I enjoy working on shows for children — especially since I used to teach kindergarten (in another life) and I love creating theatre that that young kids will enjoy.

I am also a fan of Beatrix Potter and I used to read her books when I was a child. In fact, for my twenty-first birthday my mother gave me the entire Beatrix Potter collection of books!

I am happy to be working with Suzy again after such a great collaboration on PLANE CRAZY, and it’s also exciting to be working with Mitch for the first time.

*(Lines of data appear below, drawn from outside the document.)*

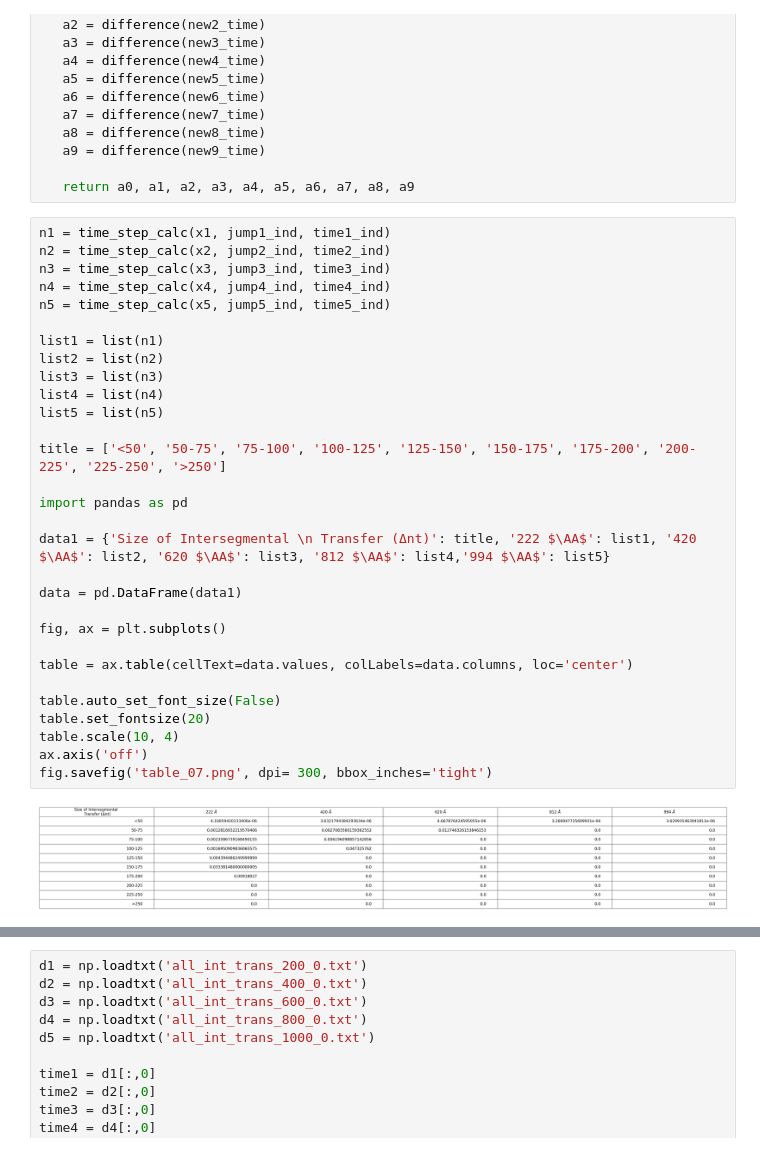
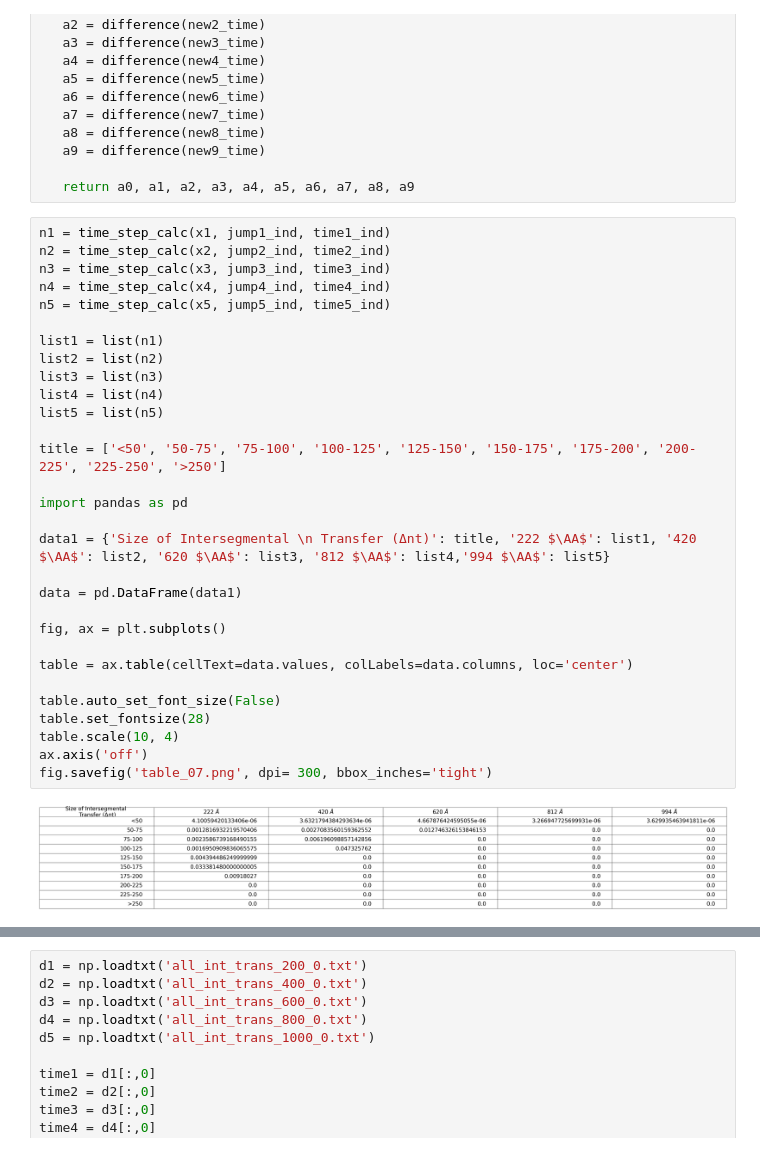
Before and after one commit to gargibiswas92/PROJECT.SSDNA.RES, a Jupyter notebook: INT.TRANSFERS/Time_step_final.ipynb, the cells around one changed output, grey strips where cells are left out. Drawn from its saved outputs; the diff is of its cells as text.

```diff
--- a/INT.TRANSFERS/Time_step_final.ipynb
+++ b/INT.TRANSFERS/Time_step_final.ipynb
@@ -120,32 +297,32 @@ def time_step_calc(x1, jump1_ind, time1_ind):
 # %%
 n1 = time_step_calc(x1, jump1_ind, time1_ind)
 n2 = time_step_calc(x2, jump2_ind, time2_ind)
 n3 = time_step_calc(x3, jump3_ind, time3_ind)
 n4 = time_step_calc(x4, jump4_ind, time4_ind)
 n5 = time_step_calc(x5, jump5_ind, time5_ind)
 
 list1 = list(n1)
 list2 = list(n2)
 list3 = list(n3)
 list4 = list(n4)
 list5 = list(n5)
 
 title = ['<50', '50-75', '75-100', '100-125', '125-150', '150-175', '175-200', '200-225', '225-250', '>250']
 
 import pandas as pd
 
 data1 = {'Size of Intersegmental \n Transfer (Δnt)': title, '222 $\AA$': list1, '420 $\AA$': list2, '620 $\AA$': list3, '812 $\AA$': list4,'994 $\AA$': list5}
 
 data = pd.DataFrame(data1)
 
 fig, ax = plt.subplots()
 
 table = ax.table(cellText=data.values, colLabels=data.columns, loc='center')
 
 table.auto_set_font_size(False)
-table.set_fontsize(20)
+table.set_fontsize(28)
 table.scale(10, 4)
 ax.axis('off')
 fig.savefig('table_07.png', dpi= 300, bbox_inches='tight')
 # %% [output]
-[figure, old version]
+[figure, new version]
```
Also changed, not shown: parts of 8 cells of this notebook, 2 other files.
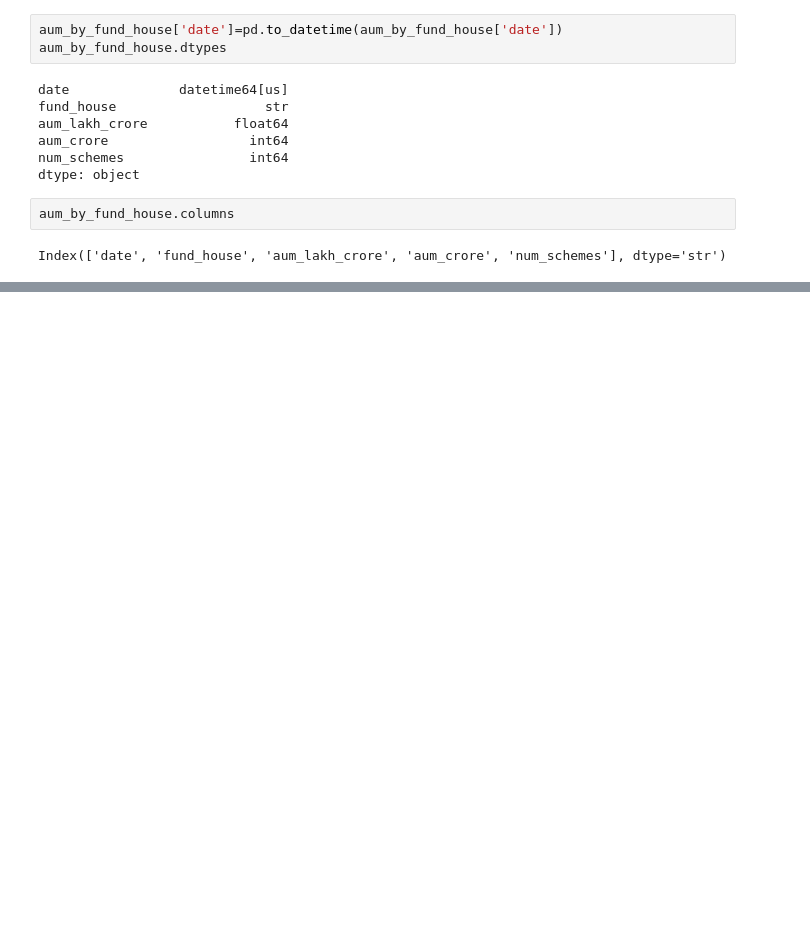
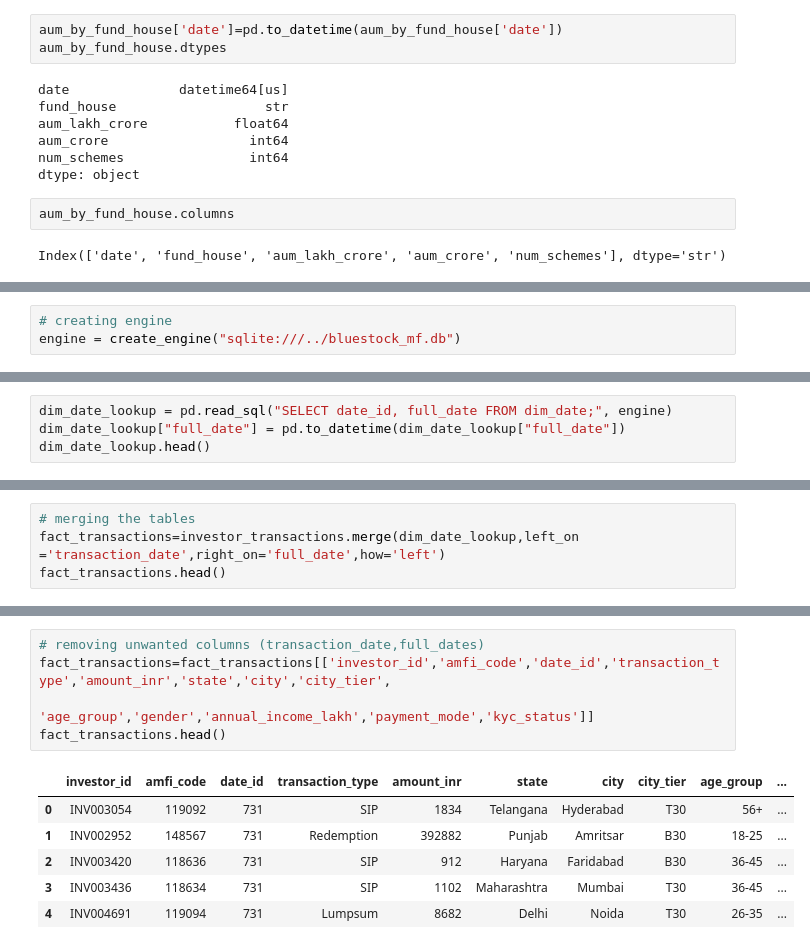
Before and after one commit to aksheyei/Mutual-Fund-Analysis, a Jupyter notebook: notebooks/day2_data_cleaning.ipynb, the cells around one changed output, grey strips where cells are left out. Cells and saved outputs as stored; diff of their text form; blank space fills up the shorter version.

```diff
--- a/notebooks/day2_data_cleaning.ipynb
+++ b/notebooks/day2_data_cleaning.ipynb
@@ -232,0 +230,3 @@ Index(['date', 'fund_house', 'aum_lakh_crore', 'aum_crore', 'num_schemes'], dtyp
+# %%
+# creating engine
+engine = create_engine("sqlite:///../bluestock_mf.db")
@@ -232,0 +422,4 @@ Index(['date', 'fund_house', 'aum_lakh_crore', 'aum_crore', 'num_schemes'], dtyp
+# %%
+dim_date_lookup = pd.read_sql("SELECT date_id, full_date FROM dim_date;", engine)
+dim_date_lookup["full_date"] = pd.to_datetime(dim_date_lookup["full_date"])
+dim_date_lookup.head()
@@ -232,0 +482,4 @@ Index(['date', 'fund_house', 'aum_lakh_crore', 'aum_crore', 'num_schemes'], dtyp
+# %%
+# merging the tables
+fact_transactions=investor_transactions.merge(dim_date_lookup,left_on ='transaction_date',right_on='full_date',how='left')
+fact_transactions.head()
@@ -232,0 +493,12 @@ Index(['date', 'fund_house', 'aum_lakh_crore', 'aum_crore', 'num_schemes'], dtyp
+# %%
+# removing unwanted columns (transaction_date,full_dates)
+fact_transactions=fact_transactions[['investor_id','amfi_code','date_id','transaction_type','amount_inr','state','city','city_tier',
+                                     'age_group','gender','annual_income_lakh','payment_mode','kyc_status']]
+fact_transactions.head()
+# %% [output]
+|  | investor_id | amfi_code | date_id | transaction_type | amount_inr | state | city | city_tier | age_group | ... |
+| 0 | INV003054 | 119092 | 731 | SIP | 1834 | Telangana | Hyderabad | T30 | 56+ | ... |
+| 1 | INV002952 | 148567 | 731 | Redemption | 392882 | Punjab | Amritsar | B30 | 18-25 | ... |
+| 2 | INV003420 | 118636 | 731 | SIP | 912 | Haryana | Faridabad | B30 | 36-45 | ... |
+| 3 | INV003436 | 118634 | 731 | SIP | 1102 | Maharashtra | Mumbai | T30 | 36-45 | ... |
+| 4 | INV004691 | 119094 | 731 | Lumpsum | 8682 | Delhi | Noida | T30 | 26-35 | ... |
```
Also changed, not shown: parts of 40 cells of this notebook, 1 other file.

I am also really looking forward to working with so many former students of mine from Sheridan College who are graduates from both this year and last year. It will be great to see them all again and work with them outside of the school setting. The key challenge with this show will be physicalizing these animal characters — that is, finding the animal that is that person or the person that is the animal.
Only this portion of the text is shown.